JERUSALEM — Prime Minister Benjamin Netanyahu on Sunday pledged “concrete solutions” to the cost of living in Israel but warned that reforms would be constrained by the fragility of the world economy.
A day after police said at least 50,000 people protested in Israel’s “periphery” towns and cities, Netanyahu told his weekly cabinet meeting that he expects a committee to recommend reform options in September.
The committee, headed by respected economist Manuel Trajtenberg, was appointed last week after 250,000 people flooded into Israel’s main cities to demand economic reforms to ease the cost of living and income disparity.
“I asked Professor Manuel Trajtenberg to submit… concrete solutions during the month of September, as quickly as possible — but not too quickly,” said Netanyahu, according to a statement issued by his office.
“We are dealing here with complex issues. We intend to arrive at concrete solutions, not generalisations, but rather concrete solutions to concrete problems of reducing the cost of living and the closing of gaps in the state of Israel.”
But he warned that the committee would be required to take account of “various constraints,” including the current fragility of the global economy.
“We must receive recommendations which characterise choice. A change of priorities means a choice, a choice between various constraints,” the prime minister said.
Israel protesters, who have been taking to the streets in growing numbers since mid-July, are seeking broad reforms that will cut the cost of housing, health care, food and education.
They have urged the government to break up monopolies and rethink Israel’s economic policy, which has gradually shifted from the socialist model that defined the early Jewish state towards the neo-liberal economic ideology espoused by Netanyahu.
The prime minister has reportedly said he is open to rethinking his economic policy, but he has also warned against spending outside the current budget and pledged to avoid cutting defence expenditure to pay for economic reforms.
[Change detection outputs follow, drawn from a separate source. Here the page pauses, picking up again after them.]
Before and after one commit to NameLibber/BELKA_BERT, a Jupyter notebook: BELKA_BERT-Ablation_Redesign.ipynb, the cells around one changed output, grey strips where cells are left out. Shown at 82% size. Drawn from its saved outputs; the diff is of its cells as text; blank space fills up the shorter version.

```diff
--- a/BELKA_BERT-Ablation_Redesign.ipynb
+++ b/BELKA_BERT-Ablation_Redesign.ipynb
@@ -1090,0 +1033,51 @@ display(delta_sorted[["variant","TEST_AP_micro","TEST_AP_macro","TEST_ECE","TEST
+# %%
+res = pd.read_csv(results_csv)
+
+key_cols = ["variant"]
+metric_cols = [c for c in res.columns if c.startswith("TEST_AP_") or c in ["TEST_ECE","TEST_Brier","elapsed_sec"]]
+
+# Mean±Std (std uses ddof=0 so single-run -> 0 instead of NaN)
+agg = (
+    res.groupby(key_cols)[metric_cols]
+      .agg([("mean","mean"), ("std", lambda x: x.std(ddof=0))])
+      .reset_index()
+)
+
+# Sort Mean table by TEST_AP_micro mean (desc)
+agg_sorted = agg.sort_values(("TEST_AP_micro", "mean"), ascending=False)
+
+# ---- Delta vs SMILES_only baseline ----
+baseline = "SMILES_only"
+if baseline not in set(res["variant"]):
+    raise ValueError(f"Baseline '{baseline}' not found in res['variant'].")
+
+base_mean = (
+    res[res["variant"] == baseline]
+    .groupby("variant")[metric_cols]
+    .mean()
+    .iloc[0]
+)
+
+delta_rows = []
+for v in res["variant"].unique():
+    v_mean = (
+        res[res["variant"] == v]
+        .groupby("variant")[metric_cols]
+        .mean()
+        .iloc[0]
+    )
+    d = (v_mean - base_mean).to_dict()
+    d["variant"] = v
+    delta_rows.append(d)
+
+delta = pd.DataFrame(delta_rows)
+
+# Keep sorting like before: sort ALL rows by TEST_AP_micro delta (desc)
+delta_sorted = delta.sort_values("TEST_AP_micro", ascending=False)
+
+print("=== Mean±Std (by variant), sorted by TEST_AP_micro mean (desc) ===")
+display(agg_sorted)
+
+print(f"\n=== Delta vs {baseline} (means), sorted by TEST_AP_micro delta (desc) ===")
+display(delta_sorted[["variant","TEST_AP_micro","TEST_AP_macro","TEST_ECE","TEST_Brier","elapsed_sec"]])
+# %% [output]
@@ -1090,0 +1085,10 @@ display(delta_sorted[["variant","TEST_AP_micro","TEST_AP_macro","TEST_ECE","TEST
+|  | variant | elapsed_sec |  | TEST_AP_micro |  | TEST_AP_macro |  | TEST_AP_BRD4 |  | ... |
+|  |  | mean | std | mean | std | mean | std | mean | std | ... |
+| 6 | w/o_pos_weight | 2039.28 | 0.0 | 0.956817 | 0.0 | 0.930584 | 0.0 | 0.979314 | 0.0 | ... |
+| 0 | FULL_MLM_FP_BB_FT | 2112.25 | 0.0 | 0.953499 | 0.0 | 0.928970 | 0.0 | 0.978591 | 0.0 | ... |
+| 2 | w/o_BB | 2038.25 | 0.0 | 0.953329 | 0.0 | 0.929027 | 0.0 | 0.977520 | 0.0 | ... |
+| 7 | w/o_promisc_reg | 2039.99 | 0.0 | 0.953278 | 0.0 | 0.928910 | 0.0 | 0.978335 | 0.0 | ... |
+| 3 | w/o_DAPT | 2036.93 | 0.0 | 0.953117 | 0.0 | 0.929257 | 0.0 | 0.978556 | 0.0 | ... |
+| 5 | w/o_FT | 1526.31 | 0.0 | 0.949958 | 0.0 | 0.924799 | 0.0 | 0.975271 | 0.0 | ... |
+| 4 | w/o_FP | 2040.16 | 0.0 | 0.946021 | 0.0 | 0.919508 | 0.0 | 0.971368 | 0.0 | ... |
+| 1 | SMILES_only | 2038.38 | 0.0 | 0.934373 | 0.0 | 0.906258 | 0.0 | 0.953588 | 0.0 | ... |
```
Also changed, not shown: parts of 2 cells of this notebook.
Trajtenberg’s committee is expected to present its recommendations to parliament’s social and economic cabinet in about a month’s time, but final legislative action is not expected until at least the end of October.
Israel’s parliament, the Knesset, is in summer recess and though it will convene for a special session on Tuesday to discuss the social protests, it is not expected to vote on legislation until it resumes work fully on October 31.